The main story builds up a bit slowly, but once you're into it, it's beyond amazing. The post game is really good (unlike Rescue Team's). The special episodes? Three of them are ok, two of them are as wonderful as the main story. Every single character has his personality. Every, single, character.

And yeah, the OST is timeless, but those are tastes.

The graphic and sound quality? It's bad. It's a portable game, I couldn't expect less, and as a kid I didn't care. After replaying it as an adult, I cared, but it didn't stop me to enjoy the overall experience.

The difficulty is unbalanced, and can be quite frustrating for many players, so everyone who always complains about how easy (most of) the main series games are should have what they always wanted.

The more I got defeated, the more I got my poké-money reward reduced cause of the Guild's rule, the more I lost every item cause of a defeat, the more I ran into a monster house, the less I felt frustrated, and this helped me getting less frustrated at every injustice I got in real life. I'm not joking. This game actually helped me becoming a better person.

This is my favourite game of all time. I can't recommend enough to everyone (expecially non pokémon fans) to give it at least a try, and if you don't like it, it's completely alright.
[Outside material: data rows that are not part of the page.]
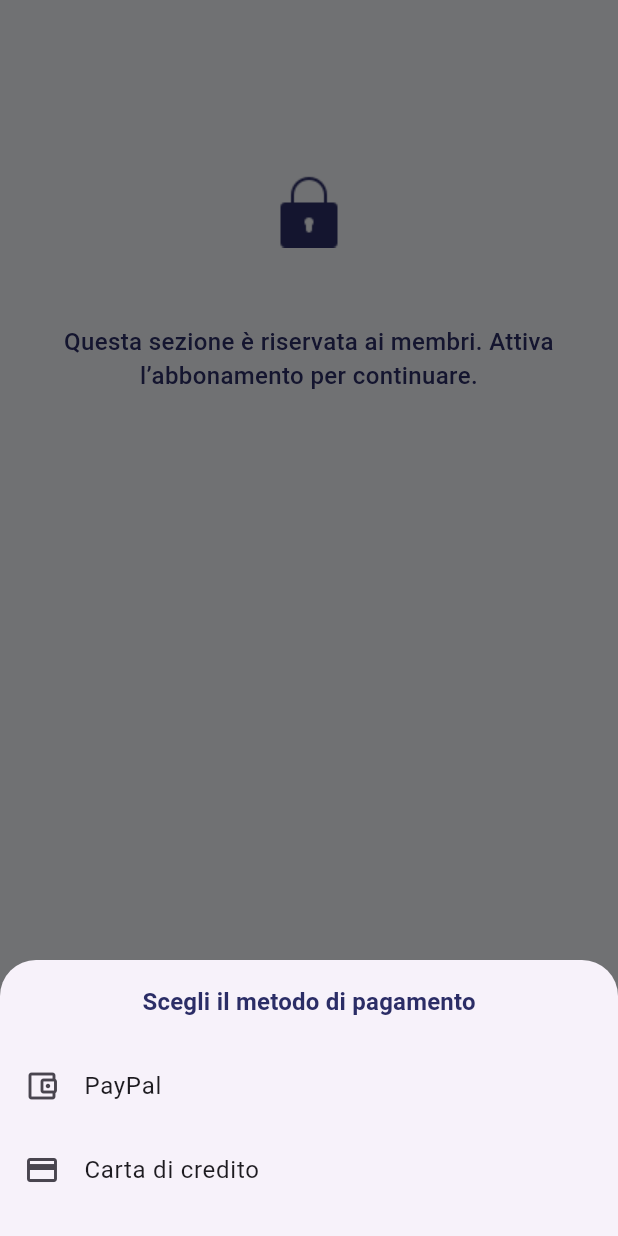
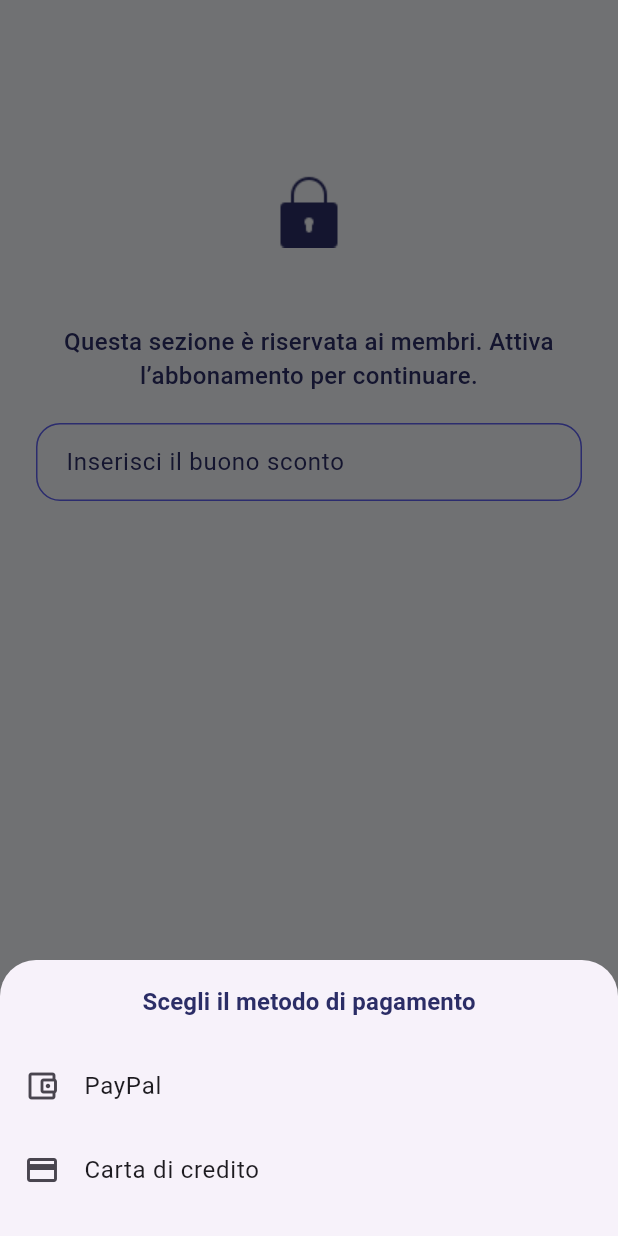
Before and after one commit to anish77/PharmaBox, a Flutter app: the NonAutorizzato widget shown alone on an empty page, opened directly, after a tap on "Diventa membro", on a phone screen of 412 x 824 dp. Run offline on Flutter 3.47's test engine with Material 3 defaults, Android fonts, the phone set to English and light mode, and no system bars; our stand-ins replace cloud_firestore, firebase_auth, firebase_core, flutter_bloc, flutter_blue_plus, flutter_riverpod and 5 more; accounts and stored records are empty.

Commit message:
la logica per lo sconto

```diff
--- a/lib/data/constants.dart
+++ b/lib/data/constants.dart
@@ -1,6 +1,7 @@
 import 'package:flutter/widgets.dart';
 
 const kAbbonamento = 199;
+const kBuonoSconto = "123SCONTO";
 const kFarmadatiUsername = 'BDF203348XC';
 const kFarmadatiPassword = 'epxD67iZR';
 
--- a/lib/widgets/non_autorizzato.dart
+++ b/lib/widgets/non_autorizzato.dart
@@ -2,8 +2,26 @@ import 'package:flutter/material.dart';
 import 'package:pharma_box/data/constants.dart';
 import 'package:pharma_box/widgets/custom_button.dart';
 
-class NonAutorizzato extends StatelessWidget {
+class NonAutorizzato extends StatefulWidget {
   const NonAutorizzato({super.key});
+
+  @override
+  State<NonAutorizzato> createState() => _NonAutorizzatoState();
+}
+
+class _NonAutorizzatoState extends State<NonAutorizzato> {
+  static const String _validCoupon = '123SCONTO';
+  static const double _discountPercent = 0.10;
+
+  final TextEditingController _couponController = TextEditingController();
+  bool _couponValid = false;
+  String? _couponMessage;
+
+  @override
+  void dispose() {
+    _couponController.dispose();
+    super.dispose();
+  }
 
   @override
   Widget build(BuildContext context) {
@@ -28,25 +46,148 @@ class NonAutorizzato extends StatelessWidget {
               color: kBluScuro,
             ),
           ),
+          const SizedBox(height: 20),
+          TextField(
+            controller: _couponController,
+            textInputAction: TextInputAction.done,
+            onChanged: (_) {
+              if (_couponValid || _couponMessage != null) {
+                setState(() {
+                  _couponValid = false;
+                  _couponMessage = null;
+                });
+              }
+            },
+            onSubmitted: _validateCoupon,
+            decoration: InputDecoration(
+              labelText: 'Inserisci il buono sconto',
+              labelStyle: const TextStyle(color: kBluScuro),
+              hintText: 'Codice buono',
+              contentPadding: const EdgeInsets.symmetric(
+                horizontal: 16,
+                vertical: 14,
+              ),
+              border: _buildBorder(color: kPrimary),
+              enabledBorder: _effectiveBorder(),
+              focusedBorder: _effectiveBorder(width: 2),
+              suffixIcon:
+                  _couponValid
+                      ? const Icon(Icons.check_circle, color: Colors.green)
+                      : null,
+            ),
+          ),
+          if (_couponMessage != null)
+            Padding(
+              padding: const EdgeInsets.only(top: 8),
+              child: Text(
+                _couponMessage!,
+                style: TextStyle(
+                  color: _couponValid ? Colors.green : Colors.red,
+                  fontWeight: FontWeight.w500,
+                ),
+              ),
+            ),
           const Spacer(),
           Text(
-            'Piano annuale 199€/anno',
+            _buildPriceLabel(),
             style: Theme.of(context).textTheme.bodyMedium?.copyWith(
               fontSize: 16,
-                  color: kBluScuro,
+              color: _couponValid ? Colors.green : kBluScuro,
               fontWeight: FontWeight.w600,
             ),
+            textAlign: TextAlign.center,
           ),
           const SizedBox(height: 16),
           CustomButton(
             title: 'Diventa membro',
             titleColor: Colors.white,
             backgroundColor: kPrimary,
-            onPressed: () => _showPaymentOptions(context),
+            onPressed: () => _handleSubscription(context),
           ),
         ],
       ),
     );
+  }
+
+  Future<void> _handleSubscription(BuildContext context) async {
+    _validateCoupon(_couponController.text);
+
+    final hasCode = _couponController.text.trim().isNotEmpty;
+    if (hasCode && !_couponValid) {
+      ScaffoldMessenger.of(
+        context,
+      ).showSnackBar(const SnackBar(content: Text('Il buono non è corretto.')));
+      return;
+    }
+
+    if (_couponValid) {
+      final double basePrice = kAbbonamento.toDouble();
+      final double discountedPrice = basePrice * (1 - _discountPercent);
+      ScaffoldMessenger.of(context).showSnackBar(
+        SnackBar(
+          content: Text(
+            'Buono applicato: da ${basePrice.toStringAsFixed(2)}€ a ${discountedPrice.toStringAsFixed(2)}€',
+          ),
+        ),
+      );
+    }
+
+    await _showPaymentOptions(context);
+  }
+
+  void _validateCoupon(String value) {
+    final code = value.trim().toUpperCase();
+    if (code.isEmpty) {
+      setState(() {
+        _couponValid = false;
+        _couponMessage = null;
+      });
+      return;
+    }
+
+    if (code == _validCoupon) {
+      setState(() {
+        _couponValid = true;
+        _couponMessage = 'Buono applicato (-10%)';
+        _couponController.value = _couponController.value.copyWith(
+          text: code,
+          selection: TextSelection.collapsed(offset: code.length),
+        );
+      });
+    } else {
+      setState(() {
+        _couponValid = false;
+        _couponMessage = 'Il buono non è corretto';
+      });
+    }
+  }
+
+  OutlineInputBorder _buildBorder({required Color color, double width = 1}) {
+    return OutlineInputBorder(
+      borderRadius: BorderRadius.circular(16),
+      borderSide: BorderSide(color: color, width: width),
+    );
+  }
+
+  OutlineInputBorder _effectiveBorder({double width = 1}) {
+    final Color color;
+    if (_couponValid) {
+      color = Colors.green;
+    } else if (_couponMessage != null) {
+      color = Colors.red;
+    } else {
+      color = kPrimary;
+    }
+    return _buildBorder(color: color, width: width);
+  }
+
+  String _buildPriceLabel() {
+    final double basePrice = kAbbonamento.toDouble();
+    if (_couponValid) {
+      final double discountedPrice = basePrice * (1 - _discountPercent);
+      return 'Piano annuale ${basePrice.toStringAsFixed(2)}€ → ${discountedPrice.toStringAsFixed(2)}€';
+    }
+    return 'Piano annuale ${basePrice.toStringAsFixed(2)}€';
   }
 
   Future<void> _showPaymentOptions(BuildContext context) async {
@@ -89,14 +230,18 @@ class NonAutorizzato extends StatelessWidget {
               ListTile(
                 leading: const Icon(Icons.account_balance_wallet_outlined),
                 title: const Text('PayPal'),
-                onTap: () => Navigator.of(bottomSheetContext)
-                    .pop(_PaymentOption.paypal),
+                onTap:
+                    () => Navigator.of(
+                      bottomSheetContext,
+                    ).pop(_PaymentOption.paypal),
               ),
               ListTile(
                 leading: const Icon(Icons.credit_card),
                 title: const Text('Carta di credito'),
-                onTap: () => Navigator.of(bottomSheetContext)
-                    .pop(_PaymentOption.creditCard),
+                onTap:
+                    () => Navigator.of(
+                      bottomSheetContext,
+                    ).pop(_PaymentOption.creditCard),
               ),
               const SizedBox(height: 16),
             ],
@@ -131,9 +276,7 @@ class NonAutorizzato extends StatelessWidget {
 
     if (proceed == true) {
       ScaffoldMessenger.of(context).showSnackBar(
-        const SnackBar(
-          content: Text('Reindirizzamento a PayPal...'),
-        ),
+        const SnackBar(content: Text('Reindirizzamento a PayPal...')),
       );
       // TODO: integrare la chiamata al gateway PayPal.
     }
@@ -158,7 +301,9 @@ class NonAutorizzato extends StatelessWidget {
                 mainAxisSize: MainAxisSize.min,
                 children: [
                   TextFormField(
-                    decoration: const InputDecoration(labelText: 'Numero carta'),
+                    decoration: const InputDecoration(
+                      labelText: 'Numero carta',
+                    ),
                     keyboardType: TextInputType.number,
                     maxLength: 19,
                     validator: (value) {
@@ -170,7 +315,9 @@ class NonAutorizzato extends StatelessWidget {
                     onSaved: (value) => cardNumber = value!.trim(),
                   ),
                   TextFormField(
-                    decoration: const InputDecoration(labelText: 'Intestatario'),
+                    decoration: const InputDecoration(
+                      labelText: 'Intestatario',
+                    ),
                     textCapitalization: TextCapitalization.words,
                     validator: (value) {
                       if (value == null || value.trim().isEmpty) {
@@ -181,7 +328,9 @@ class NonAutorizzato extends StatelessWidget {
                     onSaved: (value) => holderName = value!.trim(),
                   ),
                   TextFormField(
-                    decoration: const InputDecoration(labelText: 'Scadenza (MM/AA)'),
+                    decoration: const InputDecoration(
+                      labelText: 'Scadenza (MM/AA)',
+                    ),
                     keyboardType: TextInputType.datetime,
                     validator: (value) {
                       if (value == null || value.trim().isEmpty) {
@@ -229,9 +378,7 @@ class NonAutorizzato extends StatelessWidget {
 
     if (confirmed == true) {
       ScaffoldMessenger.of(context).showSnackBar(
-        const SnackBar(
-          content: Text('Pagamento con carta in elaborazione...'),
-        ),
+        const SnackBar(content: Text('Pagamento con carta in elaborazione...')),
       );
       debugPrint(
         'Dati carta -> numero: $cardNumber, intestatario: $holderName, scadenza: $expiration, cvv: $cvv',
```
Lines whose indentation alone changed are shown as unchanged.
It's not the best game ever made, far from it. But it has received an undeserved treatment from the critics, that was about to ruin its reputation, if it wasn't for fans.

Reviewed on Jul 09, 2020


If you haven't played this, I guarantee it's better than you think it is.

Reviewed on Jun 01, 2020


Explorers of Sky would potentially sit right at home if adapted as a Saturday morning cartoon, its entire story and sequential chapters making solid episodic content, especially alongside Sky's new chapter additions that function as side episodes within select characters from the cast. It would join the leagues of Avatar: The Last Airbender and Infinity Train in that regard, because its lighthearted exterior builds a foundation to unravel a story with real depth to it.

That's where most of the appeal of Explorers of Sky comes from, and it certainly had a profound impact on me in my childhood, of which still lingers to this very day with every replay. Every particular scene has charm and real intent behind it, slowly showcasing the epic that is Explorer of Sky's narrative. The music helps too, with absolute bangers ranging from Treasure Town to Through the Sea of Time, emphasizing the emotional weight behind some of these story moments. Not a single hour went by where I wasn't immersed in the mysticism and engaging world on offer here, even shedding a tear at certain scenes.

It's a little disappointing that the somewhat below standard roguelite rpg gameplay that underlines it isn't particularly interesting or good, although I have found it to be less irritating over time. That has more to say about my unapologetic love of the game though than it is to say that it does actually get better. There is postgame on offer that does make use of its sparse mechanics, but generally it is something to give your hands something to do in between scenes. It takes up more than a solid 1/3 of the runtime though, so it's something to consider before jumping in.

That being said, I would recommend Explorers of Sky wholeheartedly. It's still one of my favorite games to this day, and my heart still wails after the end credits. At the very least, I do hope you give it a try, for a grand tale of time and darkness awaits you! (8.5/10)

Reviewed on Apr 19, 2020


You're just straight up fucking lying if you played this and didn't cry by the end.

Reviewed on Apr 14, 2020



Reviewed on Feb 01, 2020